Her broad research interest is to integrate concepts, theories and methods from epidemiology and the social and biomedical sciences to examine racial inequalities in health as they exist across populations, across place, and over the life-course. Allen is Principal Investigator of the African American Women’s Heart & Health Study, which examines the association between racism stress, cardiometabolic risk, and biological stress more generally, among African American women in the San Francisco Bay Area. She is also Co-Principal Investigator of the Bay Area Heart Health Study which examines similar associations among African American men with an emphasis on coping and internalized racism. Her research has included work on doctor-patient race-concordance; the intersection of race, socioeconomic status, and gender on risk for psychological distress, disability, adult mortality, and child health and development; racial segregation; income inequality; and racism stress and a range of mental and physical health outcomes.
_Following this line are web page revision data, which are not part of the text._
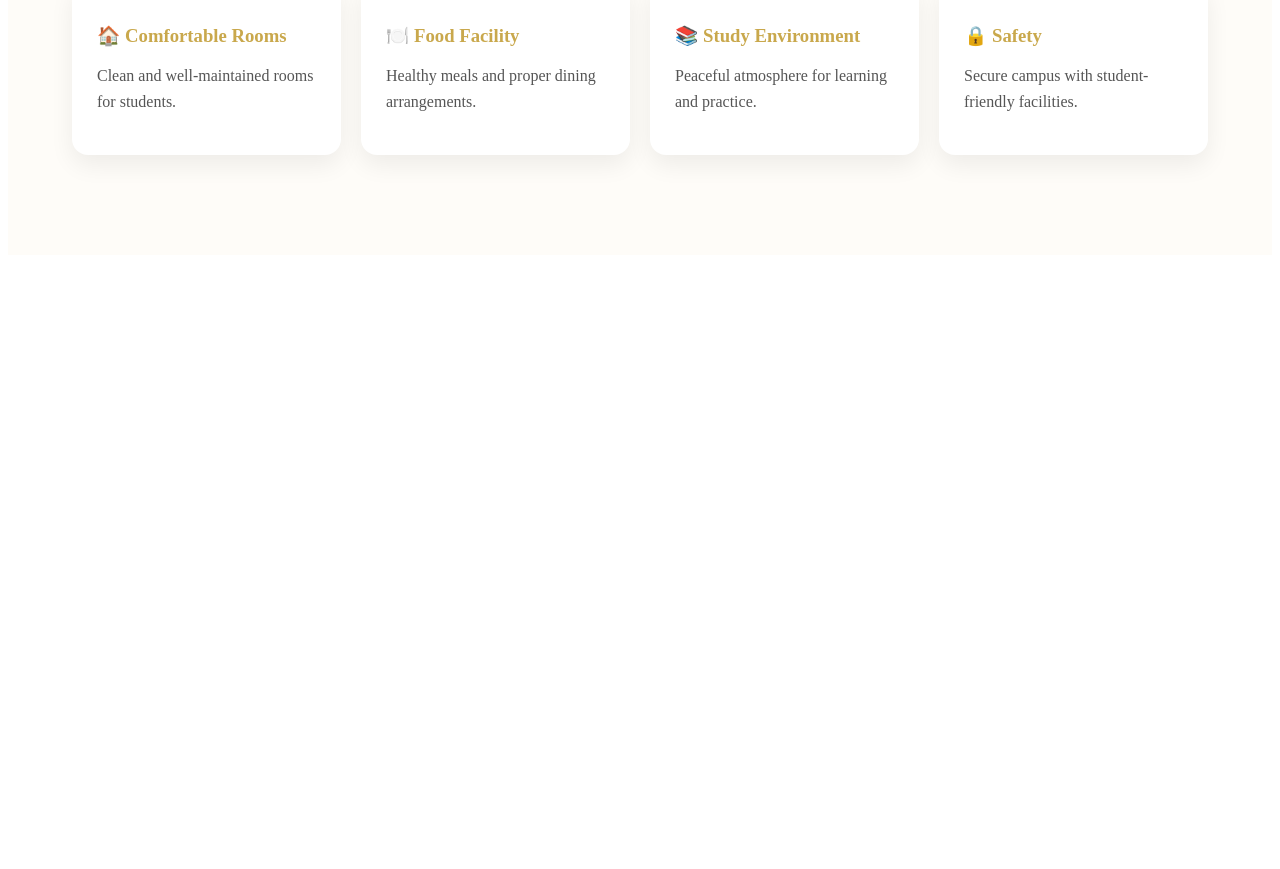
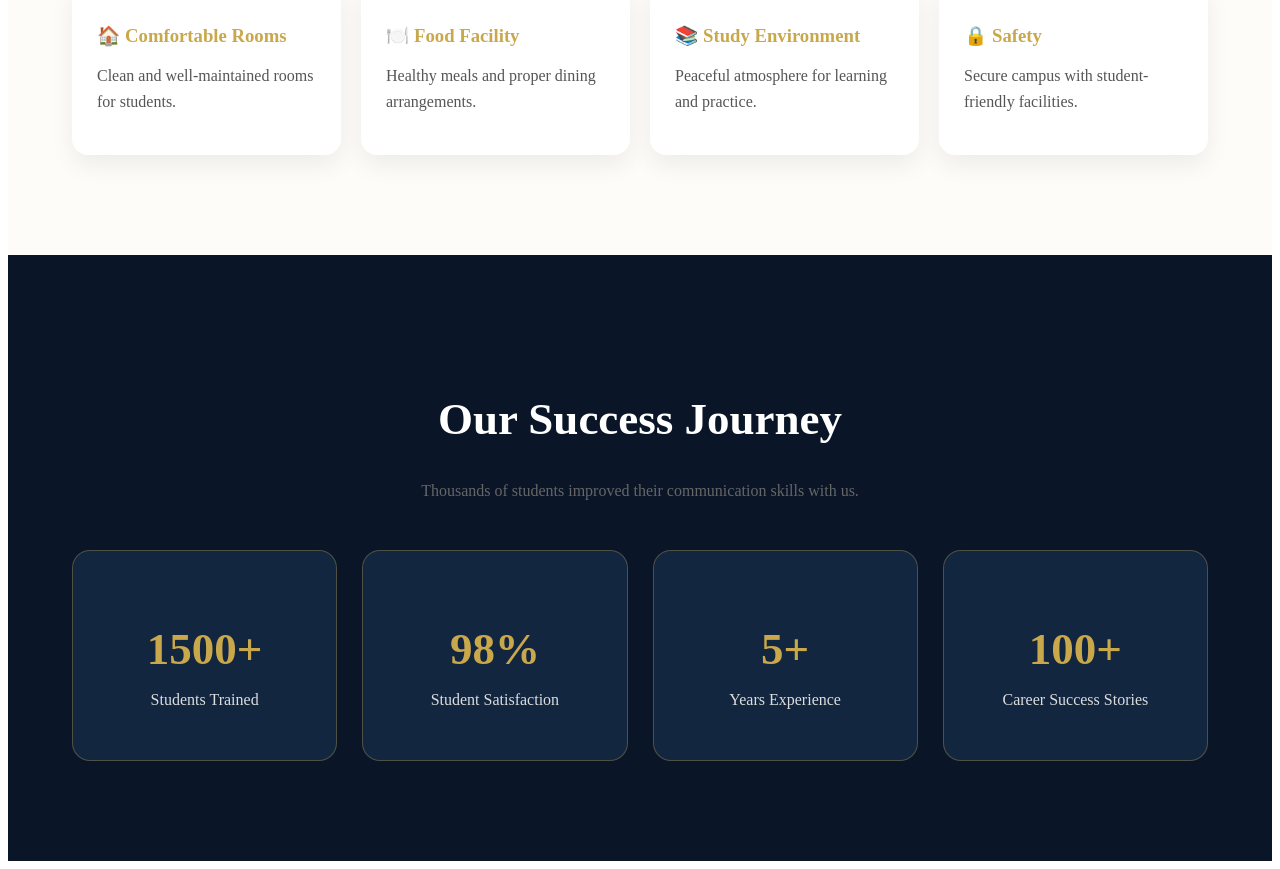
Before and after one commit to vinita4556/royal-gurukul, a React (Vite) app in the folder royal-gurukul/: page / in a window 1280 px wide. Shown: the part 2476-3345 px from the top of the page. Before the commit the page ends 2739 px from the top, so only its background shows below. Built offline with nearby package versions, Linux system fonts and the light colour scheme.

Commit message:
added success section

```diff
--- a/royal-gurukul/src/App.css
+++ b/royal-gurukul/src/App.css
@@ -663,3 +663,95 @@ grid-template-columns:1fr;
 }
 
 }
+
+/*SUCCESS*/
+
+.success{
+
+padding:100px 5vw;
+
+background:#0A1628;
+
+color:white;
+
+}
+
+
+
+.success .section-title h2{
+
+color:white;
+
+}
+
+
+
+.success-grid{
+
+display:grid;
+
+grid-template-columns:repeat(4,1fr);
+
+gap:25px;
+
+}
+
+
+
+.success-box{
+
+text-align:center;
+
+padding:35px;
+
+background:#132640;
+
+border-radius:18px;
+
+border:1px solid #C9A84C55;
+
+}
+
+
+
+.success-box h2{
+
+font-size:45px;
+
+color:#C9A84C;
+
+margin-bottom:10px;
+
+}
+
+
+
+.success-box p{
+
+color:#ddd;
+
+}
+
+
+
+@media(max-width:900px){
+
+.success-grid{
+
+grid-template-columns:repeat(2,1fr);
+
+}
+
+}
+
+
+
+@media(max-width:600px){
+
+.success-grid{
+
+grid-template-columns:1fr;
+
+}
+
+}
--- a/royal-gurukul/src/App.jsx
+++ b/royal-gurukul/src/App.jsx
@@ -4,6 +4,7 @@ import Nav from "./components/Nav";
 import About from "./components/About";
 import Courses from "./components/Courses";
 import Hostel from "./components/Hostel";
+import Success from "./components/Success";
 
 function App(){
 
@@ -16,6 +17,7 @@ return(
 <About />
 <Courses />
 <Hostel />
+<Success />
 
 </>
 
--- a/royal-gurukul/src/components/Success.jsx
+++ b/royal-gurukul/src/components/Success.jsx
@@ -0,0 +1,91 @@
+function Success(){
+
+return(
+
+<section id="success" className="success">
+
+
+<div className="section-title">
+
+<h2>
+Our Success Journey
+</h2>
+
+<p>
+Thousands of students improved their communication skills with us.
+</p>
+
+</div>
+
+
+
+<div className="success-grid">
+
+
+<div className="success-box">
+
+<h2>
+1500+
+</h2>
+
+<p>
+Students Trained
+</p>
+
+</div>
+
+
+
+<div className="success-box">
+
+<h2>
+98%
+</h2>
+
+<p>
+Student Satisfaction
+</p>
+
+</div>
+
+
+
+<div className="success-box">
+
+<h2>
+5+
+</h2>
+
+<p>
+Years Experience
+</p>
+
+</div>
+
+
+
+<div className="success-box">
+
+<h2>
+100+
+</h2>
+
+<p>
+Career Success Stories
+</p>
+
+</div>
+
+
+
+</div>
+
+
+</section>
+
+)
+
+}
+
+
+export default Success;
```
Dr. Allen has published numerous academic articles in top scientific journals including the American Journal of Public Health, American Journal of Preventive Medicine, Annals of Epidemiology, Annals of the New York Academy of Sciences and Psychoneuroendocrinology, where her recent paper examining racial discrimination, educational attainment and biological dysregulation among African American women was recently named Editor’s Choice. Dr. Allen’s work has been featured on NPR, CBS, The Guardian, and the SF Chronicle, among others. She has received numerous awards for teaching excellence and as a junior faculty member was honored with the singular award for Distinguished Graduate Student Mentoring at the University of California Berkeley.
Allen received her Bachelor of Science (BS) in Biology from the University of Maryland, College Park, her Master of Public Health (MPH) from the George Washington University; and her Doctor of Philosophy (PhD) from the Johns Hopkins University. She was also a Robert Wood Johnson Health and Society Scholar at the University of California, San Francisco and Berkeley.
July 31, 2020: ‘We must educate healthcare providers’ about Black women’s experience (Medical News Today)
July 29, 2020: 'It's Happening To All Of Us': The Way Black Women Are Policed Is A Health Issue (Connecticut Public Radio)
July 10, 2020: Berkeley Talks transcript: Can you imagine a future without police (Berkeley News)
June 26, 2020: Berkeley Talks transcript: Fighting racism: How to restructure society so it’s open to all (Berkeley News)
May 20, 2020: How ‘Inclusive’ Beauty Leaves Black Women Wanting (Healthline)
May 8, 2020: Bay Area Latinos, black people are hit hardest by coronavirus (San Francisco Chronicle)
May 5, 2002: Quarantine Forced Me to Quit Trying to Be ‘The Strong Black Woman’ (Healthline)
December 5, 2019: How the “Strong Black Woman” Identity Both Helps and Hurts (Greater Good Magazine)
September 30, 2019: Does being a ‘superwoman’ protect African American women’s health? (Berkeley News)
August 19, 2019: For black mothers and babies, prejudice is a health risk (West Central Tribune)
October 5, 2018: Racial discrimination linked to higher risk of chronic illness in African American women (Berkeley News)